## Task statement
For the records below, the count of lines that hold "только" is required; give only that number.

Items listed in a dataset
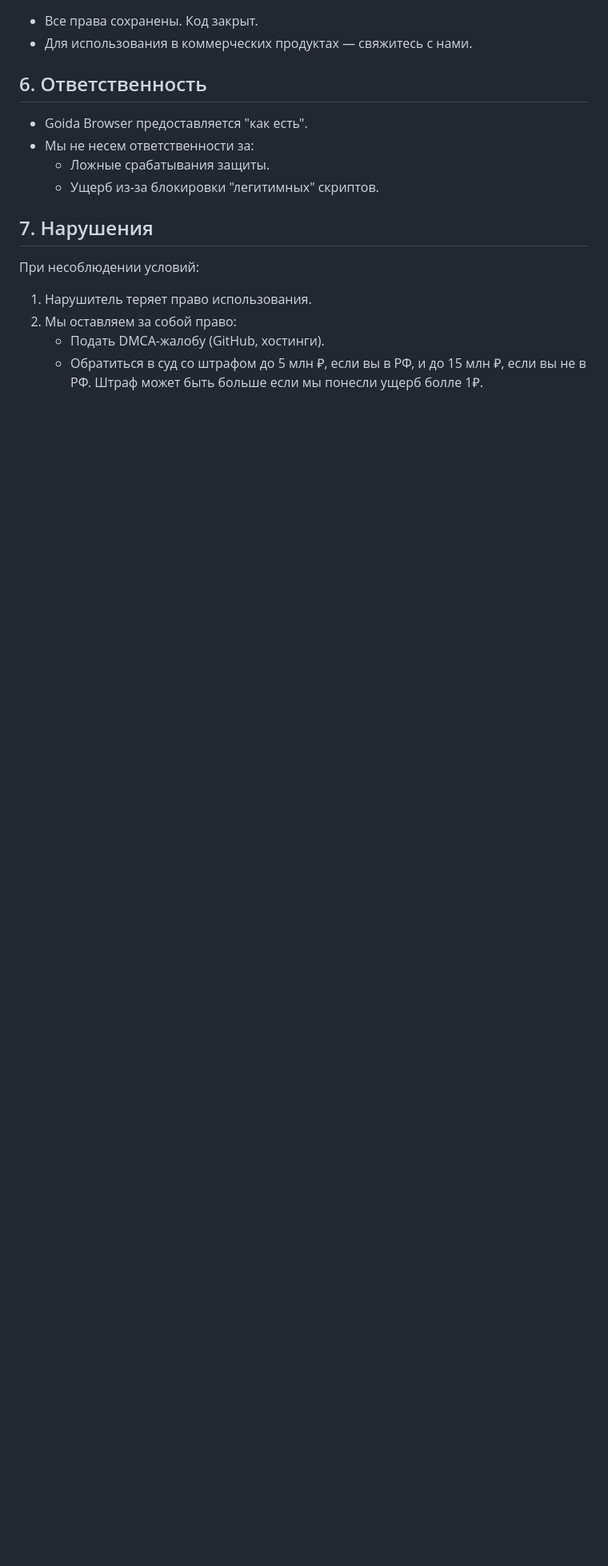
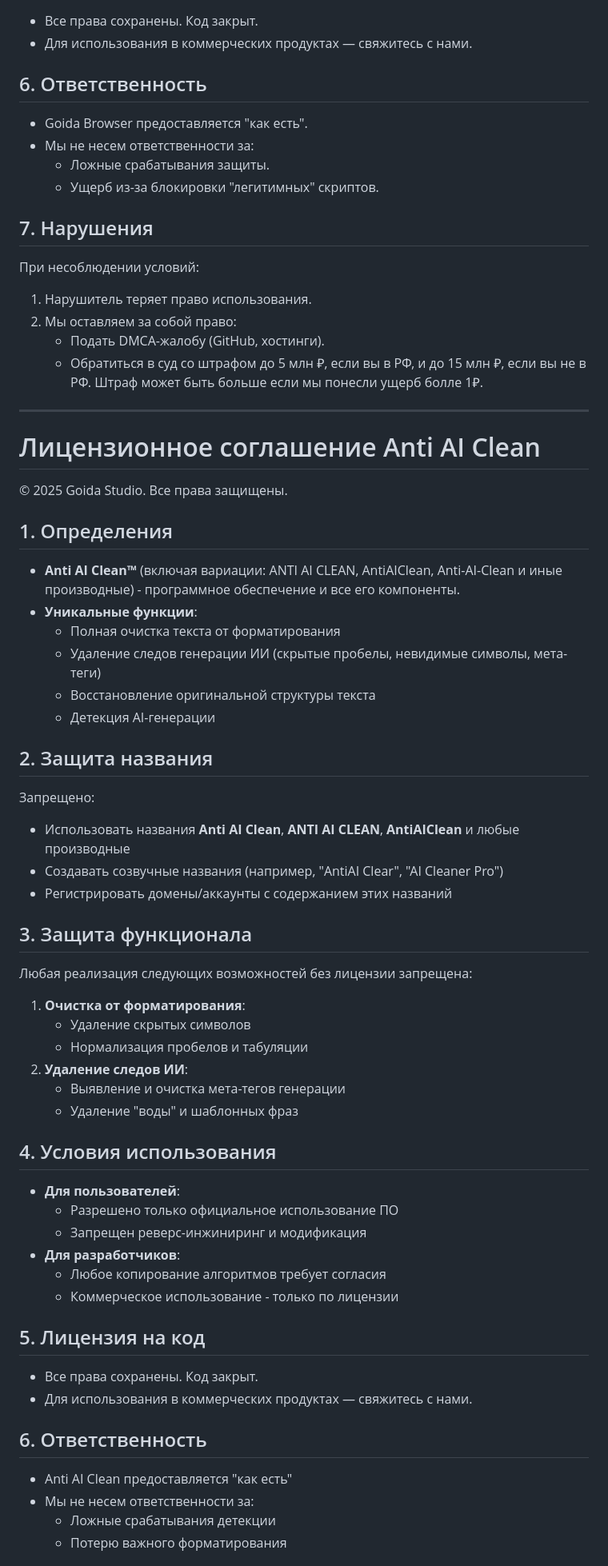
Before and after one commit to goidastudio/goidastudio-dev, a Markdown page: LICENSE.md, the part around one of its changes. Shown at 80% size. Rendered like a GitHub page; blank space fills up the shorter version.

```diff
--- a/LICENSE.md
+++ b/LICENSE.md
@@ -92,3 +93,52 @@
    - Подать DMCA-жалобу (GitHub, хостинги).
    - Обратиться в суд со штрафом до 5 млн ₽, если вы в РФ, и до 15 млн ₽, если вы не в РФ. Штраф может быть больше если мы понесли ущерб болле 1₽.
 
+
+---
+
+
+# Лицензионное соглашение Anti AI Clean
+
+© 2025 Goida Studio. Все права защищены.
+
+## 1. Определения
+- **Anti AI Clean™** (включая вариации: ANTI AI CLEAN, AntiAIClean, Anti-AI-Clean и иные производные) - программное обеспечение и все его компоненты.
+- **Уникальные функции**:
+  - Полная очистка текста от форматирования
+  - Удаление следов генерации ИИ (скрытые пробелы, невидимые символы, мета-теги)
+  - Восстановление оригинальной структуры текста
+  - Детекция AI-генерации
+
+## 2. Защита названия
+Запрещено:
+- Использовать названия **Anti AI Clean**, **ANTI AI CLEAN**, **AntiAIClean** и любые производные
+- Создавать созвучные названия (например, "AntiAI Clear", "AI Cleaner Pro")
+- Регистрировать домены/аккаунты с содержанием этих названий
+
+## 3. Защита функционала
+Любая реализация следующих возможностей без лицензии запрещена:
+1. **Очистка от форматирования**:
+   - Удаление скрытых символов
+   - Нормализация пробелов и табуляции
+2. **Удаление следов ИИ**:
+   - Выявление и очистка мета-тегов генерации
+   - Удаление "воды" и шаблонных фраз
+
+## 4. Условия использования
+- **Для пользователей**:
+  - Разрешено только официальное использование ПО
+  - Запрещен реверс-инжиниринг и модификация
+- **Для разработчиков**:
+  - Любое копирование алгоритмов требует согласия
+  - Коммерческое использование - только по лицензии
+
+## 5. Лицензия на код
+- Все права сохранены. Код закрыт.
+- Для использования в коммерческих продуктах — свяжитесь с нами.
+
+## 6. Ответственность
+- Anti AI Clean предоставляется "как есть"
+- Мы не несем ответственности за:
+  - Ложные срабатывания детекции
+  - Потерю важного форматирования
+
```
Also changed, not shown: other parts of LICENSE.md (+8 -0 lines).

--

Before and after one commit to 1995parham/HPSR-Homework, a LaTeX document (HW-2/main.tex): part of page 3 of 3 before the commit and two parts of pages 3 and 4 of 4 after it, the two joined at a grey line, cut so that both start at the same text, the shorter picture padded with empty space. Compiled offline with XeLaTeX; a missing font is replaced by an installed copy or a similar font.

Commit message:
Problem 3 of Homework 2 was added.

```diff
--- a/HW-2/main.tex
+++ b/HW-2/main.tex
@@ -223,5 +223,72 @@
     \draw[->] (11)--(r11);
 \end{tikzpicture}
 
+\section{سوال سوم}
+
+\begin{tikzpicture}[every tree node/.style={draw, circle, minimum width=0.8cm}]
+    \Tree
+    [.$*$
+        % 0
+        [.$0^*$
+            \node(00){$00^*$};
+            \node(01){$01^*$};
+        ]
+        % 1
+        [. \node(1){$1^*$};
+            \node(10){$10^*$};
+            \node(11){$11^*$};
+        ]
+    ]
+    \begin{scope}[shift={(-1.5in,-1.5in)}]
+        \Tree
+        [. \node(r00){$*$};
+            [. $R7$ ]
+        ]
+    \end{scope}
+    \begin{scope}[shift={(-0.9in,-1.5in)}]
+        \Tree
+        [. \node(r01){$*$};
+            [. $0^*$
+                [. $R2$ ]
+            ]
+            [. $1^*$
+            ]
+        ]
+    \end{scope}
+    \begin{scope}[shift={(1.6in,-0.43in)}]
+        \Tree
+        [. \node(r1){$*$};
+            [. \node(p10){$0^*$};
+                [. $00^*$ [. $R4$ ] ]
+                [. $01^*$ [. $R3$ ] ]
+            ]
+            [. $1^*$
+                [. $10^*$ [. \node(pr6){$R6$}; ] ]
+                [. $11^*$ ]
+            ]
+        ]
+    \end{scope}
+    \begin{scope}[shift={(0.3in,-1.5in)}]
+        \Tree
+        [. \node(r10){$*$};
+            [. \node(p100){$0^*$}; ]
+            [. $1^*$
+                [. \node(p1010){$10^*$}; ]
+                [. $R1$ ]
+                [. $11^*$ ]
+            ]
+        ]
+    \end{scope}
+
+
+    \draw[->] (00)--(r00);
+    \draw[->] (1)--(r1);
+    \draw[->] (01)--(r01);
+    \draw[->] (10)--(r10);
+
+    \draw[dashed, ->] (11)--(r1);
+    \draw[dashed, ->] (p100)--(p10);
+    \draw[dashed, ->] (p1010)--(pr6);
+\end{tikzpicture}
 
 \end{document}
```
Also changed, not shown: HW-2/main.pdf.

---

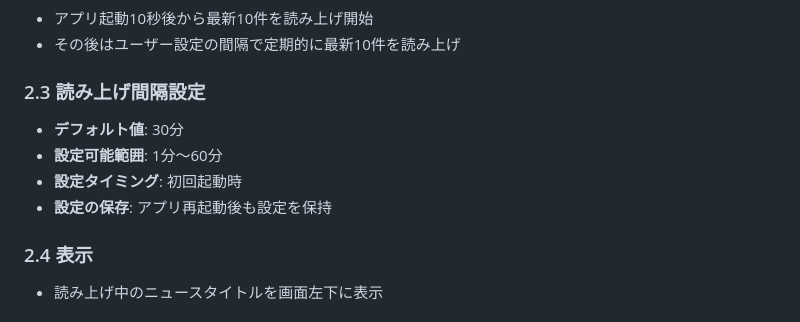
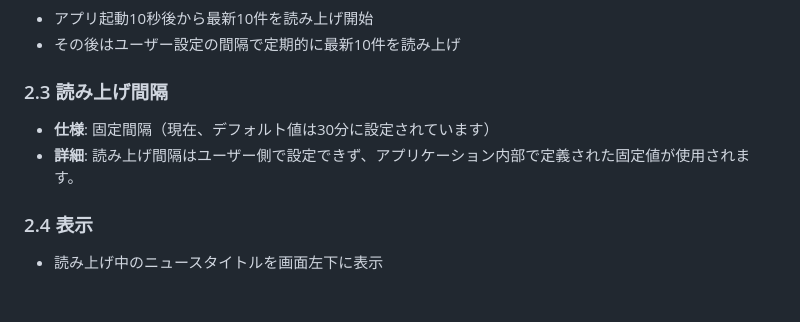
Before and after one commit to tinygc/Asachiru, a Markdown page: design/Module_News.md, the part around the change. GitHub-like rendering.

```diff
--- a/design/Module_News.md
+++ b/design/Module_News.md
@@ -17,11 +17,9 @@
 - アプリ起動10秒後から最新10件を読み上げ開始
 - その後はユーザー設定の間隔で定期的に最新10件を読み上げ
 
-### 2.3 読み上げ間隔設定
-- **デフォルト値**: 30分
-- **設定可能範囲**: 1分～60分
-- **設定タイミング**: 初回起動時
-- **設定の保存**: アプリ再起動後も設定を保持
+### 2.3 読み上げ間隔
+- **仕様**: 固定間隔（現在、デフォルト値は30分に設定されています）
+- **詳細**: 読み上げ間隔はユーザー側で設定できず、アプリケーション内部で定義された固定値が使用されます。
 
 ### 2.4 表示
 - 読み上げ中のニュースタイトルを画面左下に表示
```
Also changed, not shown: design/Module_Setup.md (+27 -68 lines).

## Response for this exercise
2